It can be awkward when a patient asks you about a report in their favourite tabloid detailing an amazing research breakthrough or a ‘cutting-edge’ new treatment / test and you don’t know what they are talking about! So this section fills you in on the facts.
Steam treatment for big prostates approved on NHS
BBC News – 21 August 2018
This story hit just about every newspaper and news outlet this Autumn and the impact has been quite remarkable; I cannot recall ever having been asked about a urology-related news story by patients as much as this one. The story broke following the decision of the National Institute for Health & Care Excellence (NICE) to approve the use of so-called ‘steam treatment’ for benign prostatic hyperplasia (BPH). The technology in question has been around for a few years now, but is only currently available at a few hospitals and private clinics within the UK. For those that have not been following this, the treatment in question is ‘convective RF thermal therapy’, but in many ways is similar to transurethral needle ablation (TUNA). The setup consists of a control unit (comparable in size to a diathermy machine) and a transurethral component which is used with a telescope. The device uses radiofrequency pulses to generate steam from sterile water, this ‘jet’ of steam is directed by the surgeon, transurethrally (using a retractable needle), into the prostate adenoma causing thermal damage to the cells which then sets off a three-month process of resorption. At the end of the three-months, resorption of the excess prostate adenoma should lead to a better lumen in the prostatic urethra and reduction in patient symptoms.
The treatment can take as little as five minutes to perform and the manufacturers (a USA-based company) tout it as potentially an ‘office procedure’; certainly from a UK point-of-view, day surgery is very feasible and a general anaesthetic is optional.
The evidence for this treatment comes from a three-year prospective, multicentre, blinded trial of the procedure (vs. sham surgery) in 197 men. One hundred and thirty-six were treated with RF-based therapy. All enrolled patients had International Prostate Symptom Scores (IPSS) of 13 or over, Qmax of 15 or less, and prostate volumes of 30-80cc. The published data is good. Patients had significant improvements in IPSS and Qmax at three months postoperatively, with no significant adverse events (just under 20% experienced some short-lived dysuria). Mean Qmax improved by 50% over baseline.
The critique of the study would be the potential for uncertainty in long-term results. The data available suggests that there may be some slight drop-off in Qmax after 24 months (from a 50% improvement down to a 39% improvement), however there were also a fair few patients who were excluded, retreated or lost during follow-up – 72% were followed to 36 months. This raises the possibility of attrition bias. This could of course cut either way; perhaps some patients dropped out of follow-up because they were so happy with the results, or it could be that the reported 4.4% retreatment rate was actually slightly higher, but retreatment was sought elsewhere.

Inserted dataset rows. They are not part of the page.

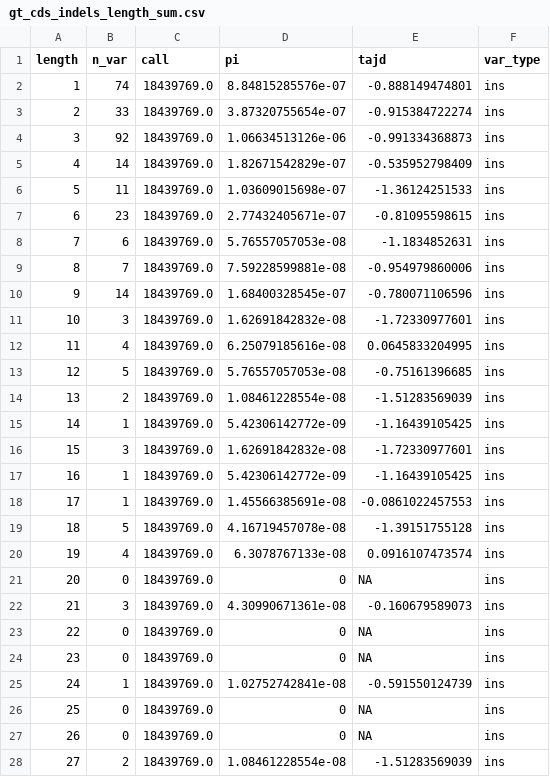
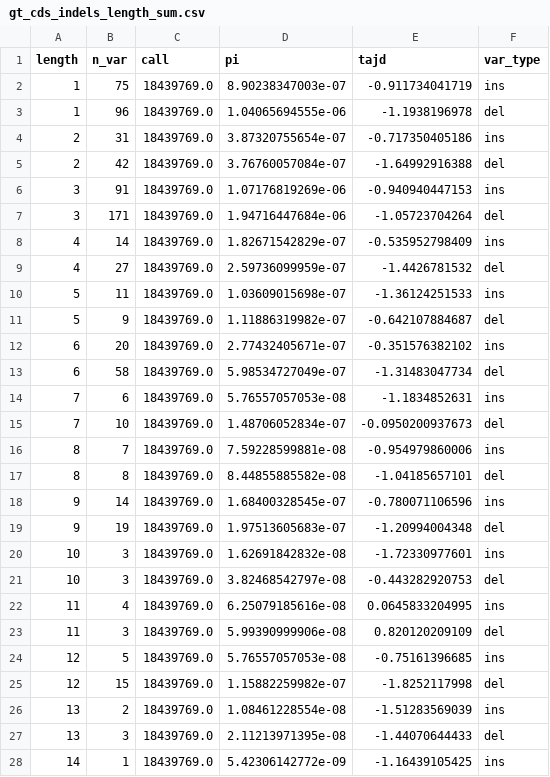
Before and after one commit to henryjuho/parus_indel, a CSV file: length_analyses/gt_cds_indels_length_sum.csv, drawn as a sheet; only a part is shown; the shorter side is filled out with more unchanged rows; the diff covers the shown part only.

```diff
--- a/length_analyses/gt_cds_indels_length_sum.csv
+++ b/length_analyses/gt_cds_indels_length_sum.csv
@@ -1,15 +1,28 @@
 length,n_var,call,pi,tajd,var_type
-1,74,18439769.0,8.84815285576e-07,-0.888149474801,ins
-2,33,18439769.0,3.87320755654e-07,-0.915384722274,ins
-3,92,18439769.0,1.06634513126e-06,-0.991334368873,ins
+1,75,18439769.0,8.90238347003e-07,-0.911734041719,ins
+1,96,18439769.0,1.04065694555e-06,-1.1938196978,del
+2,31,18439769.0,3.87320755654e-07,-0.717350405186,ins
+2,42,18439769.0,3.76760057084e-07,-1.64992916388,del
+3,91,18439769.0,1.07176819269e-06,-0.940940447153,ins
+3,171,18439769.0,1.94716447684e-06,-1.05723704264,del
 4,14,18439769.0,1.82671542829e-07,-0.535952798409,ins
+4,27,18439769.0,2.59736099959e-07,-1.4426781532,del
 5,11,18439769.0,1.03609015698e-07,-1.36124251533,ins
-6,23,18439769.0,2.77432405671e-07,-0.81095598615,ins
+5,9,18439769.0,1.11886319982e-07,-0.642107884687,del
+6,20,18439769.0,2.77432405671e-07,-0.351576382102,ins
+6,58,18439769.0,5.98534727049e-07,-1.31483047734,del
 7,6,18439769.0,5.76557057053e-08,-1.1834852631,ins
+7,10,18439769.0,1.48706052834e-07,-0.0950200937673,del
 8,7,18439769.0,7.59228599881e-08,-0.954979860006,ins
+8,8,18439769.0,8.44855885582e-08,-1.04185657101,del
 9,14,18439769.0,1.68400328545e-07,-0.780071106596,ins
+9,19,18439769.0,1.97513605683e-07,-1.20994004348,del
 10,3,18439769.0,1.62691842832e-08,-1.72330977601,ins
+10,3,18439769.0,3.82468542797e-08,-0.443282920753,del
 11,4,18439769.0,6.25079185616e-08,0.0645833204995,ins
+11,3,18439769.0,5.99390999906e-08,0.820120209109,del
 12,5,18439769.0,5.76557057053e-08,-0.75161396685,ins
+12,15,18439769.0,1.15882259982e-07,-1.8252117998,del
 13,2,18439769.0,1.08461228554e-08,-1.51283569039,ins
+13,3,18439769.0,2.11213971395e-08,-1.44070644433,del
 14,1,18439769.0,5.42306142772e-09,-1.16439105425,ins
```
Also changed, not shown: 4 removed rows and 36 moved rows elsewhere in this file, length_analyses/gt_intergenic_indels_length_sum.csv, length_analyses/gt_introns_indels_length_sum.csv, 1 other file.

In any event, what is clear is that the evidence (and indeed NICE) backs this as being a safe and effective treatment for BPH. What is also clear is that patients really want the choice of minimally invasive surgical options for BPH and I think we are approaching a point at which each department has to be able to offer something along these lines. The overall costing and tariff structure for this treatment means it is very slightly better than a transurethral resection of the prostate (TURP) financially for a department, but there are a great many other treatments available in the minimally-invasive BPH field. I guess time will tell, but currently there is certainly a lot of buzz about this one.
Bacteria becoming resistant to hospital disinfectants, warn scientists
The Guardian – 1 August 2018
I reported back in January 2017 about research that indicated the exposure of Klebisella to chlorhexidine could potentially breed antibiotic resistance. Eighteen months later, this story in The Guardian, provides troubling reading once again. Research in Melbourne, Australia was published this autumn in Science Translational Medicine. The research team (led by Dr Stinear) took 139 enterococcus faecium isolates from their lab which had been saved between 1997 and 2015. Enterococcus is of course a significant cause of nosocomial infections. The team tested cultures of each of these strains for alcohol sensitivity (i.e. How well would alcohol hand rub kill these pathogens?). The results, in a nutshell, were that ‘modern’ enterococcus was 10 times more resistant to being killed by alcohol. These strains have been identified to have accumulated mutations which assist with carbohydrate metabolism, conferring this advantage.
Whilst there is no evidence that we have a problem as yet, this article (and the previous chlorhexidine piece) do give concerning ‘food for thought’. Perhaps in the future, we may actually see a situation where alcohol hand rub isn’t liberally smeared on every visitor daring to enter the hospital? Given that there seems to be a growing tendency towards acquired resistance towards these infection-control adjuncts – sensible rationing and stewardship of their use may be a necessary step in maintaining their usefulness. However, there’s still good old-fashioned soap and water, so probably no need to panic too much, for now.